(Records from a data source)
*****
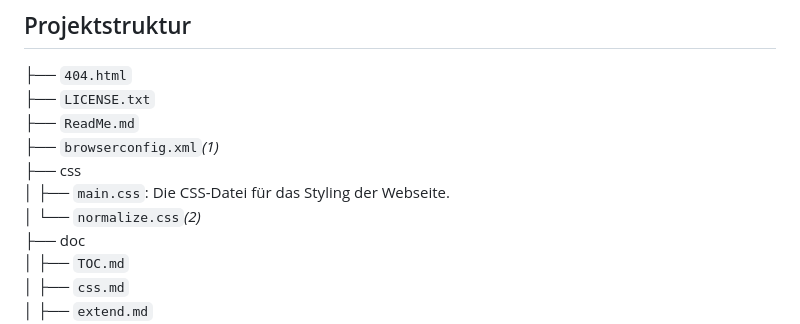
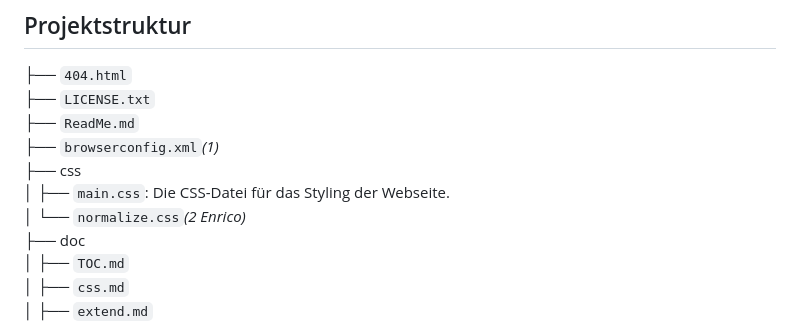
Before and after one commit to 0b-ivan/JS-HTML-Boilderplate2, a Markdown page: ReadMe.md, the part around the change. Drawn GitHub-style.

```diff
--- a/ReadMe.md
+++ b/ReadMe.md
@@ -46,7 +46,7 @@ Bevor du mit diesem Projekt startest, solltest du sicherstellen, dass du Folgend
 ├── `browserconfig.xml`*(1)*<br>
 ├── css <br>
 │  ├── `main.css`: Die CSS-Datei für das Styling der Webseite. <br>
-│  └── `normalize.css`*(2)* <br>
+│  └── `normalize.css`*(2 Enrico)* <br>
 ├── doc <br>
 │  ├── `TOC.md`<br>
 │  ├── `css.md`<br>
```
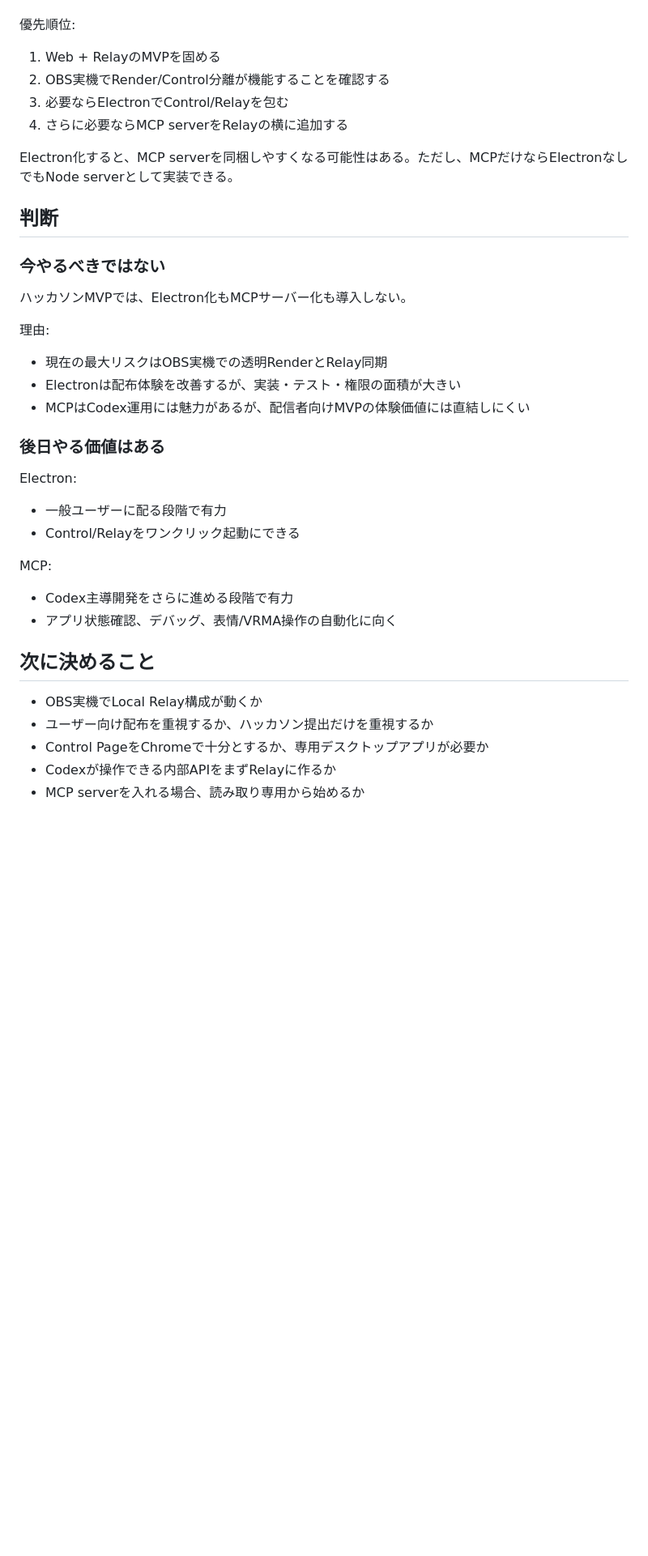
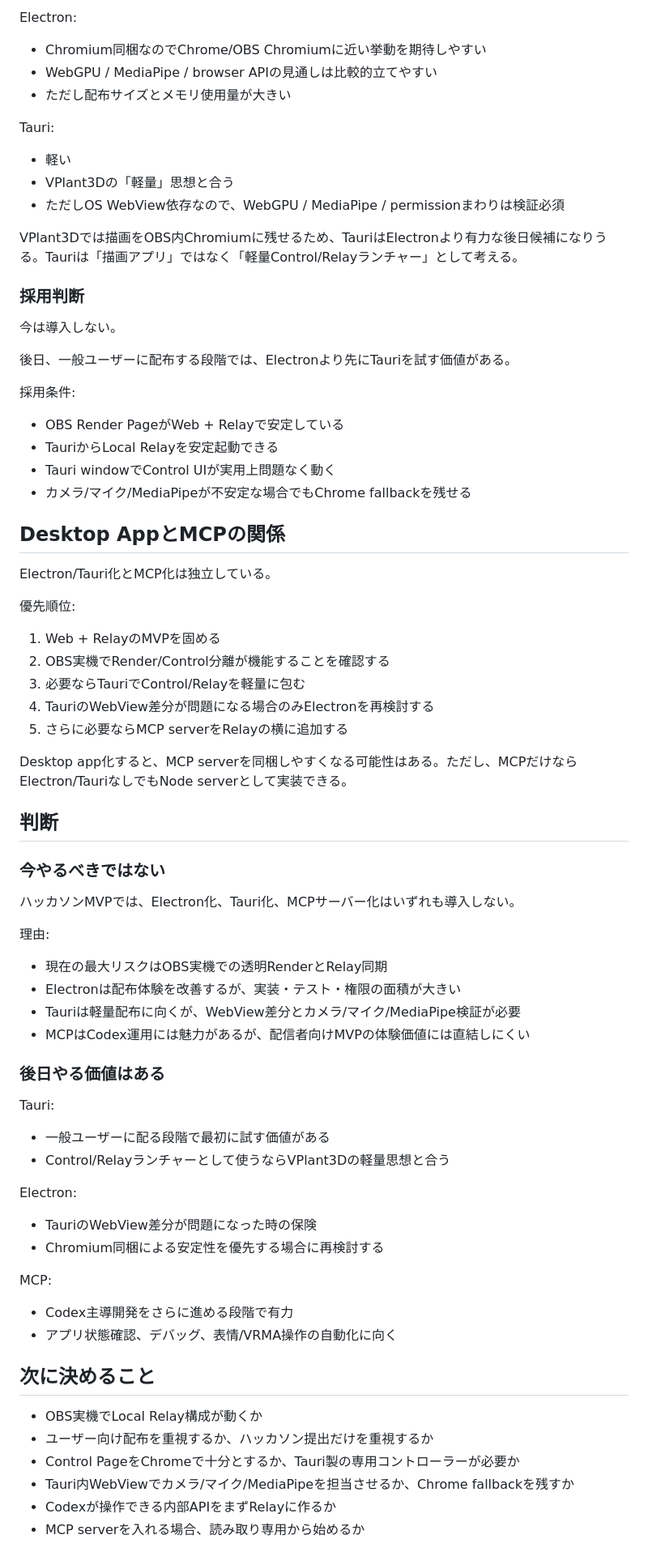
Before and after one commit to togechiyo/VPlant3D, a Markdown page: docs/future-desktop-and-mcp-considerations.md, the part around one of its changes. Shown at 81% size. Drawn GitHub-style; blank space fills up the shorter version.

```diff
--- a/docs/future-desktop-and-mcp-considerations.md
+++ b/docs/future-desktop-and-mcp-considerations.md
@@ -195,31 +255,68 @@ Electron化とMCP化は独立している。
+Electron:
+
+- Chromium同梱なのでChrome/OBS Chromiumに近い挙動を期待しやすい
+- WebGPU / MediaPipe / browser APIの見通しは比較的立てやすい
+- ただし配布サイズとメモリ使用量が大きい
+
+Tauri:
+
+- 軽い
+- VPlant3Dの「軽量」思想と合う
+- ただしOS WebView依存なので、WebGPU / MediaPipe / permissionまわりは検証必須
+
+VPlant3Dでは描画をOBS内Chromiumに残せるため、TauriはElectronより有力な後日候補になりうる。Tauriは「描画アプリ」ではなく「軽量Control/Relayランチャー」として考える。
+
+### 採用判断
+
+今は導入しない。
+
+後日、一般ユーザーに配布する段階では、Electronより先にTauriを試す価値がある。
+
+採用条件:
+
+- OBS Render PageがWeb + Relayで安定している
+- TauriからLocal Relayを安定起動できる
+- Tauri windowでControl UIが実用上問題なく動く
+- カメラ/マイク/MediaPipeが不安定な場合でもChrome fallbackを残せる
+
+## Desktop AppとMCPの関係
+
+Electron/Tauri化とMCP化は独立している。
 
 優先順位:
 
 1. Web + RelayのMVPを固める
 2. OBS実機でRender/Control分離が機能することを確認する
-3. 必要ならElectronでControl/Relayを包む
-4. さらに必要ならMCP serverをRelayの横に追加する
+3. 必要ならTauriでControl/Relayを軽量に包む
+4. TauriのWebView差分が問題になる場合のみElectronを再検討する
+5. さらに必要ならMCP serverをRelayの横に追加する
 
-Electron化すると、MCP serverを同梱しやすくなる可能性はある。ただし、MCPだけならElectronなしでもNode serverとして実装できる。
+Desktop app化すると、MCP serverを同梱しやすくなる可能性はある。ただし、MCPだけならElectron/TauriなしでもNode serverとして実装できる。
 
 ## 判断
 
 ### 今やるべきではない
 
-ハッカソンMVPでは、Electron化もMCPサーバー化も導入しない。
+ハッカソンMVPでは、Electron化、Tauri化、MCPサーバー化はいずれも導入しない。
 
 理由:
 
 - 現在の最大リスクはOBS実機での透明RenderとRelay同期
 - Electronは配布体験を改善するが、実装・テスト・権限の面積が大きい
+- Tauriは軽量配布に向くが、WebView差分とカメラ/マイク/MediaPipe検証が必要
 - MCPはCodex運用には魅力があるが、配信者向けMVPの体験価値には直結しにくい
 
 ### 後日やる価値はある
 
+Tauri:
+
+- 一般ユーザーに配る段階で最初に試す価値がある
+- Control/Relayランチャーとして使うならVPlant3Dの軽量思想と合う
+
 Electron:
 
-- 一般ユーザーに配る段階で有力
-- Control/Relayをワンクリック起動にできる
+- TauriのWebView差分が問題になった時の保険
+- Chromium同梱による安定性を優先する場合に再検討する
 
 MCP:
 
@@ -230,7 +327,8 @@ MCP:
 
 - OBS実機でLocal Relay構成が動くか
 - ユーザー向け配布を重視するか、ハッカソン提出だけを重視するか
-- Control PageをChromeで十分とするか、専用デスクトップアプリが必要か
+- Control PageをChromeで十分とするか、Tauri製の専用コントローラーが必要か
+- Tauri内WebViewでカメラ/マイク/MediaPipeを担当させるか、Chrome fallbackを残すか
 - Codexが操作できる内部APIをまずRelayに作るか
 - MCP serverを入れる場合、読み取り専用から始めるか
 
```
Also changed, not shown: other parts of docs/future-desktop-and-mcp-considerations.md (+65 -2 lines), docs/work-log.md (+31 -0 lines).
*****
| Work item |
Search term "Before": return each line of the data that contains it.

| Written answer |
Before and after one commit to 0b-ivan/JS-HTML-Boilderplate2, a Markdown page: ReadMe.md, the part around the change. Drawn GitHub-style.
Before and after one commit to togechiyo/VPlant3D, a Markdown page: docs/future-desktop-and-mcp-considerations.md, the part around one of its changes. Shown at 81% size. Drawn GitHub-style; blank space fills up the shorter version.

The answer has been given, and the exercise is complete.